### Assignment
Each line of the records that includes "savings" should be found and copied.

BEGIN Data records

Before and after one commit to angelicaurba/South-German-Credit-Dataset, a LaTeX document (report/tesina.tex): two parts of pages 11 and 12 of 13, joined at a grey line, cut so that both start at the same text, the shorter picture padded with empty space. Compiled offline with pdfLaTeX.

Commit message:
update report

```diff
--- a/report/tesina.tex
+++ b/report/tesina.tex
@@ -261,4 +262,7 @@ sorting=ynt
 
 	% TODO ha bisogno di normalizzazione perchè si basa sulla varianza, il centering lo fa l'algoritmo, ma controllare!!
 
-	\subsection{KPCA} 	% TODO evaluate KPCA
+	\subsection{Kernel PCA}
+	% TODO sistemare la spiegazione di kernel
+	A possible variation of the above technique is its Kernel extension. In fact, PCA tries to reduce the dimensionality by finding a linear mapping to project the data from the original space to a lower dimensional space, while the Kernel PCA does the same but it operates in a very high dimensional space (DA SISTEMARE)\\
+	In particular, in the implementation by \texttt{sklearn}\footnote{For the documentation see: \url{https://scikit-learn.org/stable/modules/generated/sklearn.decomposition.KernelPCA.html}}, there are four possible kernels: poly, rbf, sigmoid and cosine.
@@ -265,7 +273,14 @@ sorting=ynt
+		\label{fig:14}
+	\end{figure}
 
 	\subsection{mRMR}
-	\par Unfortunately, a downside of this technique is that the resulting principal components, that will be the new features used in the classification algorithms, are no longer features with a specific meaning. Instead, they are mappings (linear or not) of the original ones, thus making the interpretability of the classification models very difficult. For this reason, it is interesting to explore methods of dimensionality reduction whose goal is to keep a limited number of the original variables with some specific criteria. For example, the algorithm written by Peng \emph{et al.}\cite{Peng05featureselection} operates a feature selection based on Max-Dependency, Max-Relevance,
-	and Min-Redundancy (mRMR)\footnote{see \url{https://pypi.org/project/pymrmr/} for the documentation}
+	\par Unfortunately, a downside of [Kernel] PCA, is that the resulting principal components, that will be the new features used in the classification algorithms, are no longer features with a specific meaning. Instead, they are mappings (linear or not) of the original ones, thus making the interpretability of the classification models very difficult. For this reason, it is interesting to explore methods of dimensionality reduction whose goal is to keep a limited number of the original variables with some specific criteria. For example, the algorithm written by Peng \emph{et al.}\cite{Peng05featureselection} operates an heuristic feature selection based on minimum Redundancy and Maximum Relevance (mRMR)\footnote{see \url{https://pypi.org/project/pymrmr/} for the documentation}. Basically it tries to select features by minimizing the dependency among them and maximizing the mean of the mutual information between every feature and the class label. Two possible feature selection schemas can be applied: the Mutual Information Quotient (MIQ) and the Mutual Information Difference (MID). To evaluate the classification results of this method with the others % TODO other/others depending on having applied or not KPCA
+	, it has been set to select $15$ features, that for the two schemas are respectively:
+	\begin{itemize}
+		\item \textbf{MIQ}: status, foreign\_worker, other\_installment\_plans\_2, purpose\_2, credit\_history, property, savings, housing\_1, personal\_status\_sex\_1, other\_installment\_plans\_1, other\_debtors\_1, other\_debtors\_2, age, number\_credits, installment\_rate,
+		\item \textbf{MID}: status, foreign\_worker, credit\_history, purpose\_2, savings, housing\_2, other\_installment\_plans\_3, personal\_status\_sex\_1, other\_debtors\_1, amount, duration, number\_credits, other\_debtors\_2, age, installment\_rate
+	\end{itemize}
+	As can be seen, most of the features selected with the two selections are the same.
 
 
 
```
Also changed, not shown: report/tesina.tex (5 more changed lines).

END Data records

### Solution for this problem
+		\item \textbf{MIQ}: status, foreign\_worker, other\_installment\_plans\_2, purpose\_2, credit\_history, property, savings, housing\_1, personal\_status\_sex\_1, other\_installment\_plans\_1, other\_debtors\_1, other\_debtors\_2, age, number\_credits, installment\_rate,
+		\item \textbf{MID}: status, foreign\_worker, credit\_history, purpose\_2, savings, housing\_2, other\_installment\_plans\_3, personal\_status\_sex\_1, other\_debtors\_1, amount, duration, number\_credits, other\_debtors\_2, age, installment\_rate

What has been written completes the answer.